Raman is now the fourth coach of the Indian team within 20 months after Purnima Rau was sacked before the 2017 World Cup, Tushar Arothe resigned earlier this year after the Twenty20 Asia Cup loss and Ramesh Powar’s three-month contract, which expired on November 30, was not renewed despite Harmanpreet Kaur and Smriti Mandhana, India’s T20I captain and vice-captain, respectively wanting him to continue.
Raman had been interviewed along with other candidates by the ad-hoc committee of Shantha Rangaswamy, Kapil Dev and Aunshuman Gaekwad earlier in the day at the BCCI headquarters in Mumbai. The committee made three preferences with Gary Kirsten being their first choice, Raman second and Venkatesh Prasad the third.
Kirsten, however, was not willing to let go of his role as head coach of Royal Challengers Bangalore in the Indian Premier League and that would have entailed conflict of interest as per the BCCI constitution.
It had been widely speculated Raman would be the front-runner given his credentials as the batting coach of the National Cricket Academy where he has been in charge since December 2015. He has also coached India Under-19 during their tours of England and Sri Lanka when Rahul Dravid has been busy with India A assignments. He recently returned from Sri Lanka where the Jayant Yadav-led India Emerging side finished runners up in the Emerging Nations Cup.
Raman, in fact, was the first one from the BCCI coaching staff to pronounce that India will win the 2018 Under-19 World Cup during an interview with the now erstwhile website www.wisdenindia.com.
Prior to taking up the assignment at NCA, Raman had coached Bengal and Tamil Nadu senior men’s team. During his time as Bengal coach, they won the 50-over Vijay Hazare Trophy in 2011-12. He has also been involved with the Kings XI Punjab and Kolkata Knight Riders.
The BCCI release, however, did not say if Raman, whose first assignment will be the tour of New Zealand in late January 2019, has been given a two-year contract or not as had been advertised.
A left-handed batsman, Raman becomes the third male Test cricketer after Lala Amarnath in 1970s and Powar to be offered the role. He made his international debut in January 1988 and played 11 Tests and 27 One-Day Internationals till January 1997 for 1065 runs across the two formats. He made four Test fifties and one century in ODIs. A domestic giant, he finished his first-class career with 7939 runs in 132 matches with 19 centuries, mostly for Tamil Nadu. He made his first-class debut in 1982-83 and ended his career in 1998-99.
Raman's appointment may put an end one of the biggest controversies in Indian women’s cricket history. Powar had come in as an interim coach after Arothe stepped down very early into his two-year contract.
Powar’s work was hailed by many of the Indian players after their ODI and T20I series win in Sri Lanka.

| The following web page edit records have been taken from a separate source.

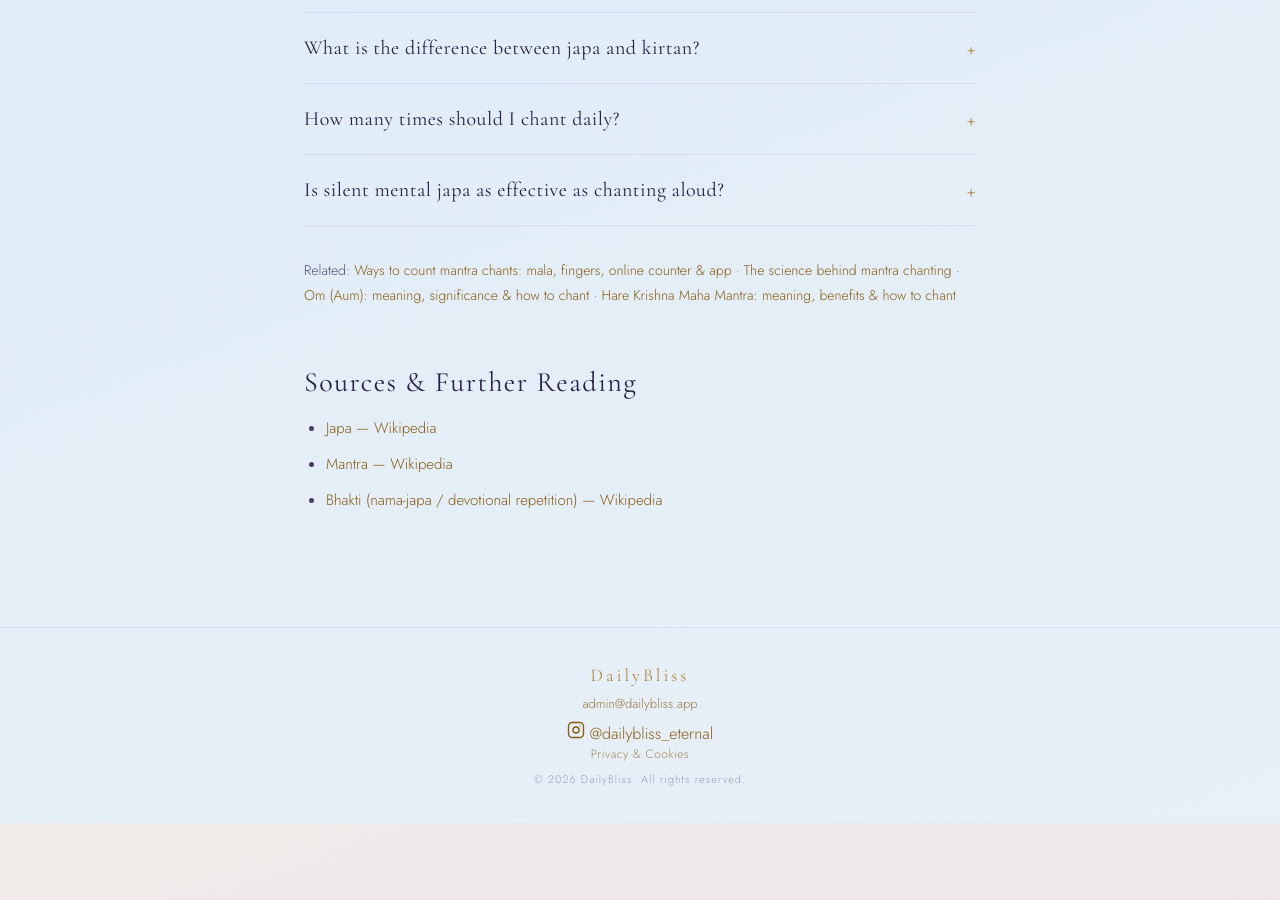
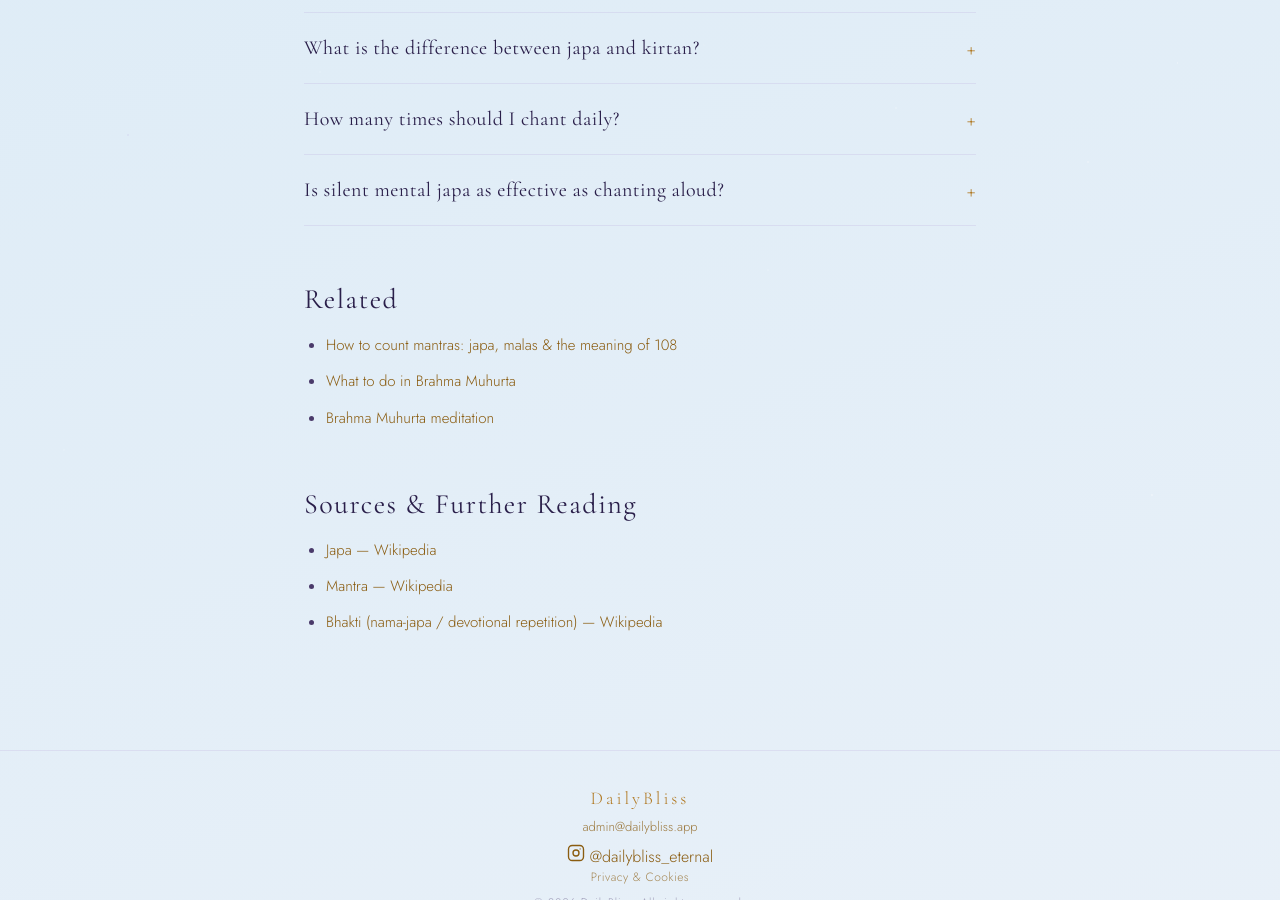
Before and after one commit to dailybliss/dailybliss.github.io, a Jekyll site: the page built from blog/japa-naam-japa-mantra-difference.html, in a window 1280 px wide and 900 px high, scrolled down 5415 px. Built offline with Jekyll 4.4.1, drawn with Linux system fonts in a browser that asks for light colours; before the commit the page ends 6238 px from its top, so only the background shows below that.

Commit message:
Update japa-naam-japa-mantra-difference.html

```diff
--- a/blog/japa-naam-japa-mantra-difference.html
+++ b/blog/japa-naam-japa-mantra-difference.html
@@ -302,12 +302,14 @@ last_modified_at: 2026-09-01
     </p>
   </details>
 
-  <p style="margin-top:32px; font-size:14px; color:var(--subtle);">
-    Related: <a href="{{ '/blog/how-to-count-mantras/' | relative_url }}">Ways to count mantra chants: mala, fingers, online counter &amp; app</a>
-    · <a href="{{ '/blog/science-of-mantra-chanting/' | relative_url }}">The science behind mantra chanting</a>
-    · <a href="{{ '/blog/om-aum-mantra/' | relative_url }}">Om (Aum): meaning, significance &amp; how to chant</a>
-    · <a href="{{ '/blog/hare-krishna-maha-mantra/' | relative_url }}">Hare Krishna Maha Mantra: meaning, benefits &amp; how to chant</a>
-  </p>
+<div style="margin-top:32px;">
+  <h2>Related</h2>
+  <ul>
+    <li><a href="{{ '/blog/how-to-count-mantras/' | relative_url }}">How to count mantras: japa, malas &amp; the meaning of 108</a></li>
+    <li><a href="{{ '/blog/brahma-muhurta-practices/' | relative_url }}">What to do in Brahma Muhurta</a></li>
+    <li><a href="{{ '/blog/brahma-muhurta-meditation/' | relative_url }}">Brahma Muhurta meditation</a></li>
+  </ul>
+</div>
 
   <div style="margin-top:32px;">
   <h2>Sources &amp; Further Reading</h2>
```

Soon after that he oversaw the 3-0 T20 series win over Australia A by India A, with the World T20 squad forming the line-up.
India won all their league games in Guyana to top the group and make it to the World T20 semifinals for the first time in eight years. Eyebrows were, however, raised when Mithali Raj was not fielded in the XI for the semifinal against England in Antigua that India lost by eight wickets.
After the team returned to India, both Mithali and Powar met BCCI officials and expressed their disappointment over each other through email which were leaked to the media. It spiralled into a major issue with Mithali tweeting that it was the worst phase in her career.
Soon after that, Harmanpreet and Mandhana too wrote separate letters to BCCI vouching for the work Powar had done. Both also put it on record that the decision to not play Mithali in the semifinal was a collective call and not that of Powar. Those letters were also leaked to the media.
Diana Edulji, one half of the two-member Committee of Administrators, wrote to Vinod Rai, his counterpart, saying that Powar should be given an extension at least till the end of New Zealand tour, but it was shot down. Powar had been eligible for a 12-month extension of his contract in case of favourable review.
Rai said that taking a step backwards was not possible as interested candidates had already applied for the vacant post. Powar was among the last few to apply.
The formation of the ad-hoc committee after the Cricket Advisory Committee consisting of Sachin Tendulkar, Sourav Ganguly and VVS Laxman did not reply to BCCI’s email to conduct the process was also not without controversy.
Edulji disapproved the committee, and before that Shantha had replaced Shubhangi Kulkarni. On the day the committee met to select the coach, Anirudh Chaudhary, the BCCI treasurer, distanced the board from the process.
“An appointment that may be a result of this process can in no manner be called an appointment for and on behalf of BCCI,” Chaudhary was quoted as saying by ANI. “Since there is no decision of the CoA in the selection of the women’s coach, the process and appointment, if any, in the present facts & circumstances, are without jurisdiction & without authority.”
With the BCCI release not bearing a signature, there could still be a few twists left to the saga.